__Assignment__:
Search the listing below for the word "other", and copy every line in which it turns up.

__Records supplied__:
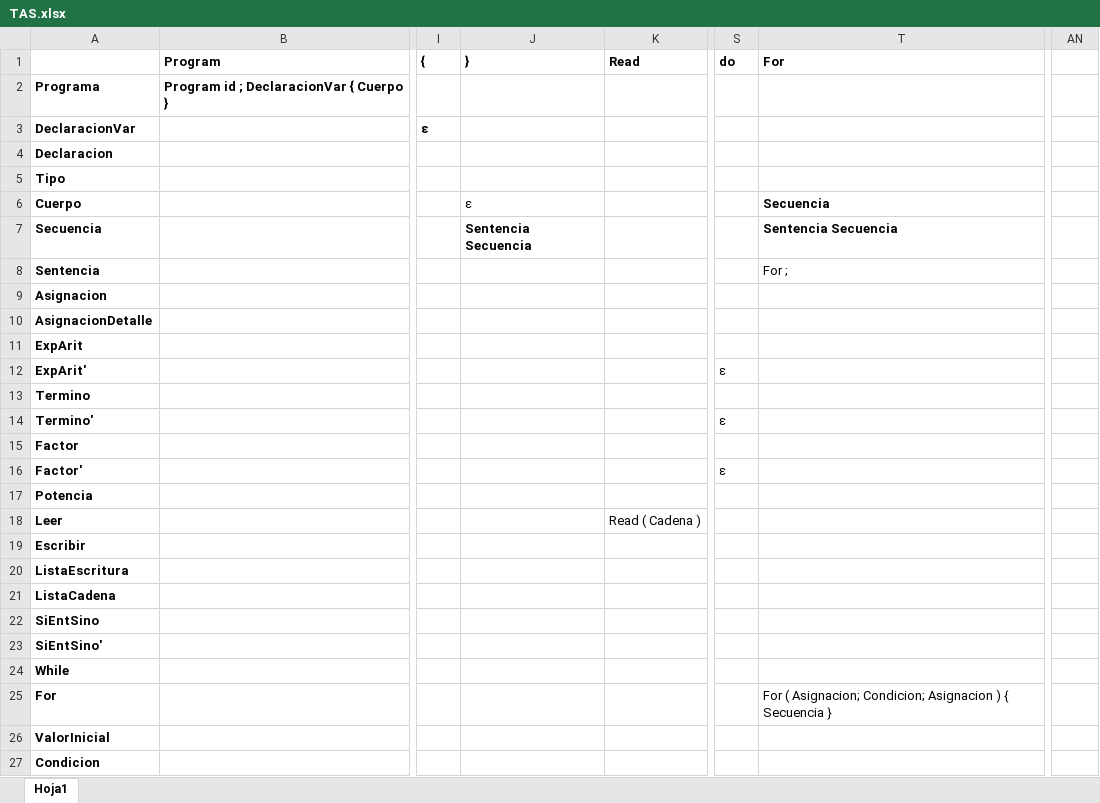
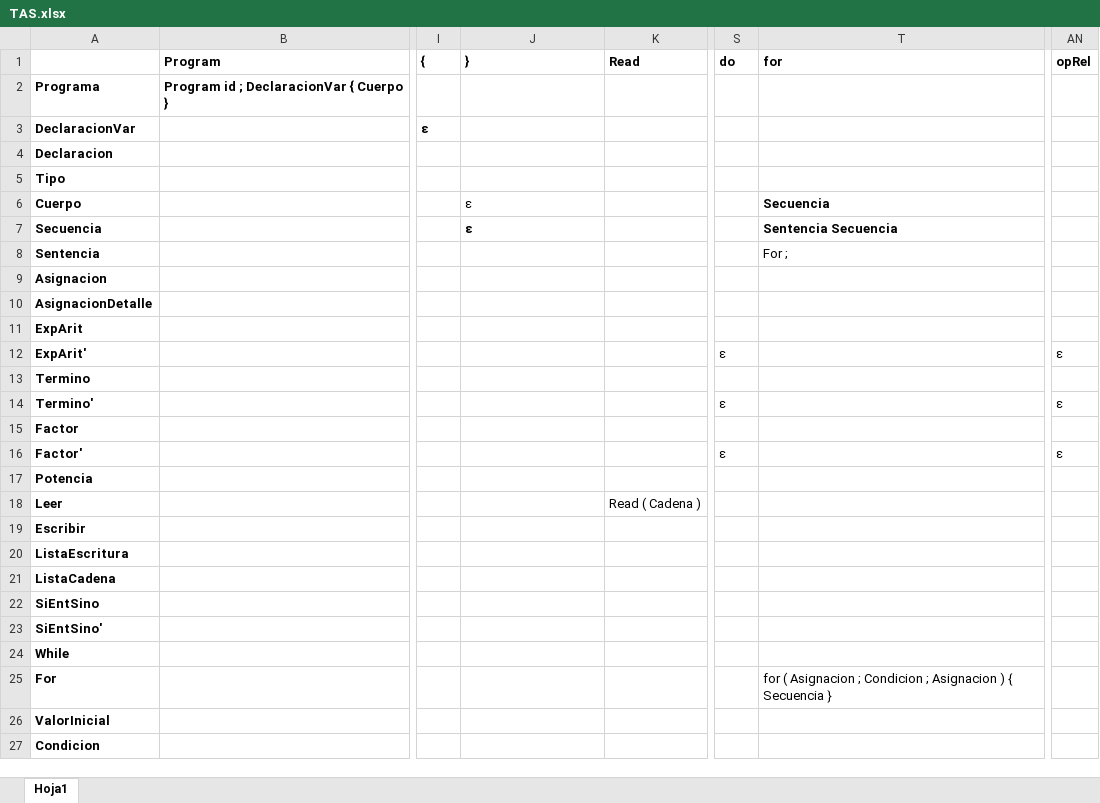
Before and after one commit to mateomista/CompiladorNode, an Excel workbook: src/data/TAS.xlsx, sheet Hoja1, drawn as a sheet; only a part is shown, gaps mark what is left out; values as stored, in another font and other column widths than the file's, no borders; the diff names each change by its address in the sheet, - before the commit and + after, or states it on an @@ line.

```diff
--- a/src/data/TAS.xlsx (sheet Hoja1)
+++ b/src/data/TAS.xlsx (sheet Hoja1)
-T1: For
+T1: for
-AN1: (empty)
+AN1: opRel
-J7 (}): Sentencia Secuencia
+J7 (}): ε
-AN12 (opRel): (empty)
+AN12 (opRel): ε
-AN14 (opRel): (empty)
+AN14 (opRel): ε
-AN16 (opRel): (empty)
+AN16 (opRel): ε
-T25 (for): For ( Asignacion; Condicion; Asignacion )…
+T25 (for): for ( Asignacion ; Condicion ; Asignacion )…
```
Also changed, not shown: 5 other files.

==

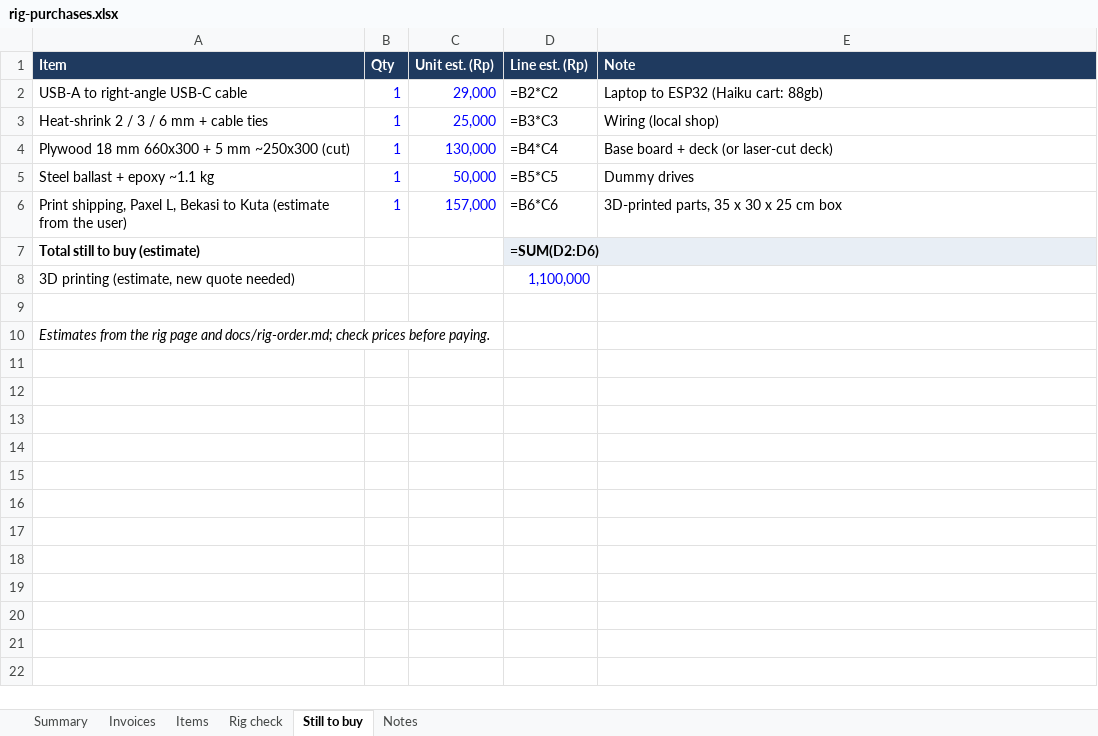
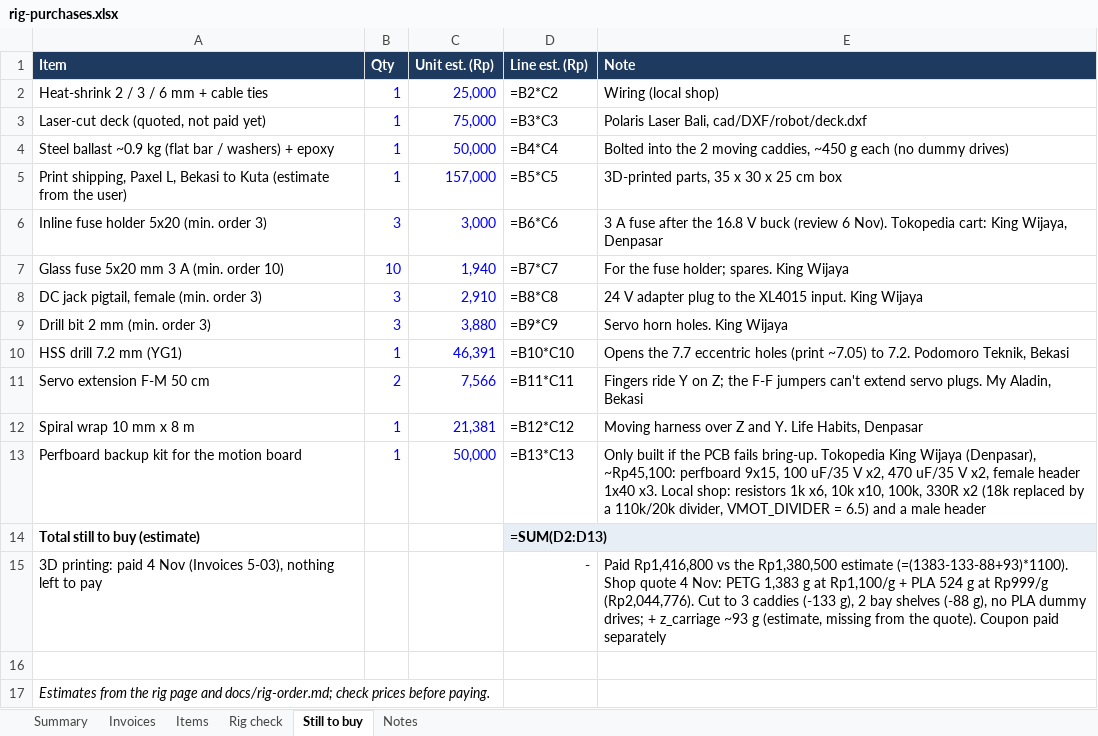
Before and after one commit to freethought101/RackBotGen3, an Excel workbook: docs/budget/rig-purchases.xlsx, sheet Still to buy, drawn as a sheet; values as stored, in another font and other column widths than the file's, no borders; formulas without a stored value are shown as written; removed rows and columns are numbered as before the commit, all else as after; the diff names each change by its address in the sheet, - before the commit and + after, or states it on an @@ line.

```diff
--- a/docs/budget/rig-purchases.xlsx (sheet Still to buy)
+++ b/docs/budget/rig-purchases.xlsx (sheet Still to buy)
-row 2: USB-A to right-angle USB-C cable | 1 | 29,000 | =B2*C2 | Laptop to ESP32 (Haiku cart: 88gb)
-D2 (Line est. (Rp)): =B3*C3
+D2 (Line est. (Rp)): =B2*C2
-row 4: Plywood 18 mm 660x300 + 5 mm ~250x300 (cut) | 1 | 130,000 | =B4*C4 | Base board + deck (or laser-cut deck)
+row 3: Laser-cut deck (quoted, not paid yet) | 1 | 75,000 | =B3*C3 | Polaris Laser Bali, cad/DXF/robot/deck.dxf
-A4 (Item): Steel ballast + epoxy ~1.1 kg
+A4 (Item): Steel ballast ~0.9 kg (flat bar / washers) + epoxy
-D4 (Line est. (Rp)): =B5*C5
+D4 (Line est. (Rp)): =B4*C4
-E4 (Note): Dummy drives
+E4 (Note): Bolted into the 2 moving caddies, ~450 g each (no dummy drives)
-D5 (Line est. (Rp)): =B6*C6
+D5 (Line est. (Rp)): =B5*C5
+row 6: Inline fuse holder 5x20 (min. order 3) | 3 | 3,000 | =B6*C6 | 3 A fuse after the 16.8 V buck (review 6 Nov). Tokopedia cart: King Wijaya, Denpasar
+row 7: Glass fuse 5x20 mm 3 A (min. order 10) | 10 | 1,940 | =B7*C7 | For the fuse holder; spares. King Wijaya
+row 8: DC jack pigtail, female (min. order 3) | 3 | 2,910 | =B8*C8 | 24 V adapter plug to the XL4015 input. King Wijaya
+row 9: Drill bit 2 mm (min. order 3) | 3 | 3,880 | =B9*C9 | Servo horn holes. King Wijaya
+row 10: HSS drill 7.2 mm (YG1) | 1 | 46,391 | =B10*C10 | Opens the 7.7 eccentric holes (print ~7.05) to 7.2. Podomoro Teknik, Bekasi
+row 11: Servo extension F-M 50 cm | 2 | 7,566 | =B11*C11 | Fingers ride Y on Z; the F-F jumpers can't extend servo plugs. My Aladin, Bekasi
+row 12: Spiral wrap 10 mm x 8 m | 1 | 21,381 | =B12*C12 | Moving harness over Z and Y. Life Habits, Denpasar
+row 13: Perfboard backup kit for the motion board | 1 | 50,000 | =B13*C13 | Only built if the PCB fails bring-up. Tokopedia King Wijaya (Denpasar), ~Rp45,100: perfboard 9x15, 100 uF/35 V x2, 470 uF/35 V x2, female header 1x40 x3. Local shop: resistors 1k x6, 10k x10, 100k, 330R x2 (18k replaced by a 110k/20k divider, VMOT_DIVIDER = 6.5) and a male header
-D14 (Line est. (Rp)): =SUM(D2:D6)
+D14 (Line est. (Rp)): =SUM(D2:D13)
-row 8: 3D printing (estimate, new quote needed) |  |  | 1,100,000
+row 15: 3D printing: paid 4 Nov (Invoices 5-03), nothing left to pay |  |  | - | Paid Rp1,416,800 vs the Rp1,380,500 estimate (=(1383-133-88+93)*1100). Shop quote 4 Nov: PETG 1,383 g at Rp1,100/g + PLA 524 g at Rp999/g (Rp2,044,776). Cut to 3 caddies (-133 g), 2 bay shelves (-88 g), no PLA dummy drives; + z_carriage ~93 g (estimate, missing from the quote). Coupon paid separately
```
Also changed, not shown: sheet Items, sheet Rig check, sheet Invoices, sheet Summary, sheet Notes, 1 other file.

* * *

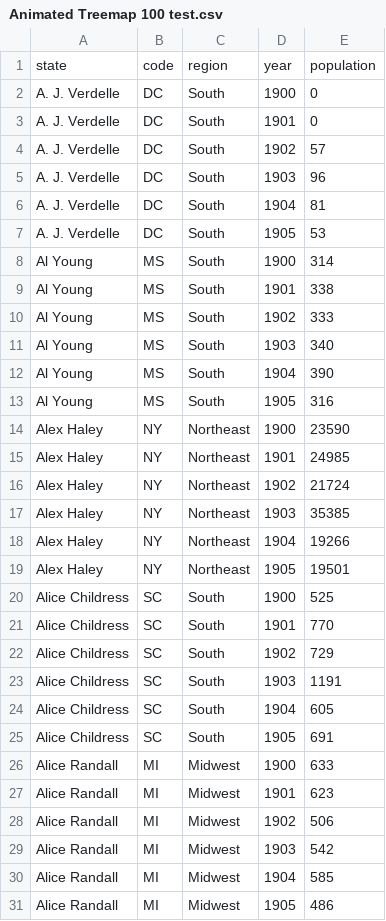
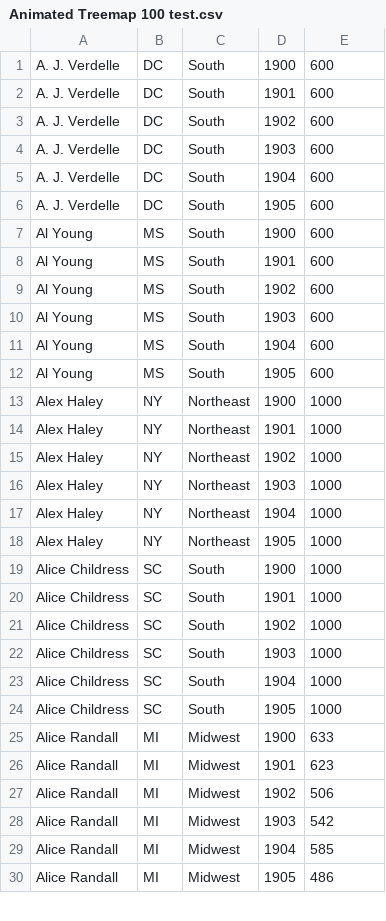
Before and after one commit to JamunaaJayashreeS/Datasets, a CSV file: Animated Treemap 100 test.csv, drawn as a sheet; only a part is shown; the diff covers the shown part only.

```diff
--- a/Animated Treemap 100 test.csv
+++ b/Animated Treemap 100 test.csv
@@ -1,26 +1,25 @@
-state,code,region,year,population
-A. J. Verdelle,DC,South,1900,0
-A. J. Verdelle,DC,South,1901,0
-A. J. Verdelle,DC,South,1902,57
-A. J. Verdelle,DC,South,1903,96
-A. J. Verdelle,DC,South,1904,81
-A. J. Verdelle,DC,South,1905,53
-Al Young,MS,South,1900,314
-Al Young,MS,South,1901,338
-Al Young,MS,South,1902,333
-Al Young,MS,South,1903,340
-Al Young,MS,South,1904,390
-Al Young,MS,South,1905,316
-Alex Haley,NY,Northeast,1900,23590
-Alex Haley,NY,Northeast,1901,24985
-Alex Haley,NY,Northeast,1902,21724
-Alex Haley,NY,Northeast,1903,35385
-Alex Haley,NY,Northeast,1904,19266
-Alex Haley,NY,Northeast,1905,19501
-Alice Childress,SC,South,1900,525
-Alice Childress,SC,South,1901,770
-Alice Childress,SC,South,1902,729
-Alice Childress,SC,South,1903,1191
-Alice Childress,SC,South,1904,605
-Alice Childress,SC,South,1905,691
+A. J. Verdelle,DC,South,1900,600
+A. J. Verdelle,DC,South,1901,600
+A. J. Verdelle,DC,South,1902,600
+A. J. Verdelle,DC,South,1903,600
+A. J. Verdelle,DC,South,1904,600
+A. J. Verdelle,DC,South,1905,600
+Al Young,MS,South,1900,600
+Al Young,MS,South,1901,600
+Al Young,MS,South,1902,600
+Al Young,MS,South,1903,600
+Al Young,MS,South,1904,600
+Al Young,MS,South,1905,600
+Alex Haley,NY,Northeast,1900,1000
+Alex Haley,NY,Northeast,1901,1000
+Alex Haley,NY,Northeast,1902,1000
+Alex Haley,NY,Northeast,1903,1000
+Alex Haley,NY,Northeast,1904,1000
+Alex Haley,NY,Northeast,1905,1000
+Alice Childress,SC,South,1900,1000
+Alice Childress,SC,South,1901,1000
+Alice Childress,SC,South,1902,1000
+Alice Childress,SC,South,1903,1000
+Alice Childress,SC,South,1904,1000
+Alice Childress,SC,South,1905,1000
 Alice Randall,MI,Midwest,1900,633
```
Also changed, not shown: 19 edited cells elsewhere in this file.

__Exercise output__:
Before and after one commit to mateomista/CompiladorNode, an Excel workbook: src/data/TAS.xlsx, sheet Hoja1, drawn as a sheet; only a part is shown, gaps mark what is left out; values as stored, in another font and other column widths than the file's, no borders; the diff names each change by its address in the sheet, - before the commit and + after, or states it on an @@ line.
Also changed, not shown: 5 other files.
Before and after one commit to freethought101/RackBotGen3, an Excel workbook: docs/budget/rig-purchases.xlsx, sheet Still to buy, drawn as a sheet; values as stored, in another font and other column widths than the file's, no borders; formulas without a stored value are shown as written; removed rows and columns are numbered as before the commit, all else as after; the diff names each change by its address in the sheet, - before the commit and + after, or states it on an @@ line.
Also changed, not shown: sheet Items, sheet Rig check, sheet Invoices, sheet Summary, sheet Notes, 1 other file.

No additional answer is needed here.